It may be stated generally that the extreme importance of verbal exactitude in scholastic definitions—where even the slightest deviation from the accepted wording might have exposed the writer to the suspicion of heresy—rendered it customary among the theologians of the Middle Ages to copy word by word the statements of previous writers. It was equally customary with the theologians of that time to incorporate in their works without acknowledgment long passages and even treatises contained in the books of previous writers.
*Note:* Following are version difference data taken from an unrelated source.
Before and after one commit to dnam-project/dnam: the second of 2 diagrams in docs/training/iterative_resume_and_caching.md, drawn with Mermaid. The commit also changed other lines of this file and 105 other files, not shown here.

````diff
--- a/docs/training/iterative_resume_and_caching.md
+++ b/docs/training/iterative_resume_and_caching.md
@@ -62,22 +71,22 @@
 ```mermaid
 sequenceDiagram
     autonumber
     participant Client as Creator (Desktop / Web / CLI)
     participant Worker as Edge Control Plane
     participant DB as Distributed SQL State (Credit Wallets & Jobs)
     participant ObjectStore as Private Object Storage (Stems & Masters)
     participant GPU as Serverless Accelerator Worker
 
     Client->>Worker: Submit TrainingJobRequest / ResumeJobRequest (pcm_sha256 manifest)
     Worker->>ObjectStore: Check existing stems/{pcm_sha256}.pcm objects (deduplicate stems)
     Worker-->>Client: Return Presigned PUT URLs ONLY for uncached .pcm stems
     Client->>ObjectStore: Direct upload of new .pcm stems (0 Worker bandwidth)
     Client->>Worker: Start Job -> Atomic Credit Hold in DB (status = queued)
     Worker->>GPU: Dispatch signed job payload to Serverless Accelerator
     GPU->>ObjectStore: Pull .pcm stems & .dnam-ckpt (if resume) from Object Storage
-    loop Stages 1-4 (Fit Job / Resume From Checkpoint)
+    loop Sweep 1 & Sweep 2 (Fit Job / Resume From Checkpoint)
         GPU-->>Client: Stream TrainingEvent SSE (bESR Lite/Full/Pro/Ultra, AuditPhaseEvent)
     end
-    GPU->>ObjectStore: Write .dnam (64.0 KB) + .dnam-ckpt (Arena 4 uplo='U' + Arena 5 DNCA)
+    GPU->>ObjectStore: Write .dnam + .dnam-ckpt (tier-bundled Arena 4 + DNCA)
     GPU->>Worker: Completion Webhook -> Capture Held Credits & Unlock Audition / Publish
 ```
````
Thus Gerson without acknowledgment included in his works a considerable part of the Declaratio comPemiiosa defectuum virorum ecclesiasticorum of Henry of Langenstein.1 Thus also Peter of Ailly incorporated a considerable portion
1 Schwab, johannes Gerson, p. 121.
of Occam’s Dialogus in one of his early works without mentioning his source.1 Many other similar cases could be mentioned.
The great authority of so eminent a scholar as Professor Loserth has induced other recent German writers, who possessed less learning though more racial hatred than he does, to vilify Hus and to exaggerate the importance attached to Wycliffe in Bohemia.2 These writers have particularly laid great stress on the supposed ignorance of Hus. This supposition can already be considered as obsolete in consequence of the recent studies of Bohemian writers, particularly of that talented and enthusiastic scholar, Professor Flajshans. The learned professor published recently an almost unknown work of Hus entitled Super IV. Sententiarum, a commentary on the sentences of Peter Lombard. The work, larger than any other book of Hus that is known, has great value and bears witness to the deep and extensive learning of the writer. In referring to this recent and important publication, Professor Loserth writes: 3 “ It can now be considered as certain that the former opinion of the literary work of Hus will be changed in many respects, and that it will be esteemed more highly than before.”
It has already been mentioned that the exaggeration of the undeniable influence of Wycliffe’s writings on those of Hus is no new matter. Hus himself frequently protested against the suggestion that he was responsible for all the statements made by Wycliffe, and shortly after the death of the Bohemian churchreformer a controversy on this subject arose. In a work attacking the extreme church-reformers or Taborites, John of Pribram, a Hussite divine who was probably a pupil of Janov, and who was an intimate friend of Hus, wrote: 1 “ It is well known to many that, when preaching, Master John Hus said that he would not defend any error of Wycliffe or of anyone else! He also preached: ‘ If Wycliffe is in heaven, may he pray to God for us; if he is in purgatory, may God help him; if he is in hell, the Lord be blessed.’ Also in Constance before his death, he (Hus) said openly before all: ‘ Why do you blame me because of Wycliffe? What concern is it of mine? For neither was Wycliffe a Bohemian, nor was he my father; he was an Englishman; therefore, if he wrote errors, let the English answer for them.’ And you can see by this speech that Master John Hus, as it were, rejected Wycliffe.” In this passage, too long to quote in its entirety, Master Pribram energetically protests against the description of the Hussites as Wycliffites. It is obvious from the statement of Master John of Pribram that the attitude of Hus and the Hussites with respect to the teaching of Wycliffe was by no means one of inept and unreasoning assent as has been stated by some recent German writers. As recent Bohemian scholars have truly maintained, the question of the correlation of the teaching of Wycliffe and that of Hus cannot be decided at present. Besides examining what part of the writings of Hus is derived from the writings of Wycliffe, it would be necessary to examine also thoroughly what other sources Hus used, and also what were the principal sources of the teaching of Wycliffe, which was by no means original. It is however questionable whether such a pedantic enterprise would be worth the great amount of research which it would require. No two men were more entirely different in all respects than were Wycliffe and Hus. Here, if ever, the time-worn saying that comparisons are odious may be considered as true.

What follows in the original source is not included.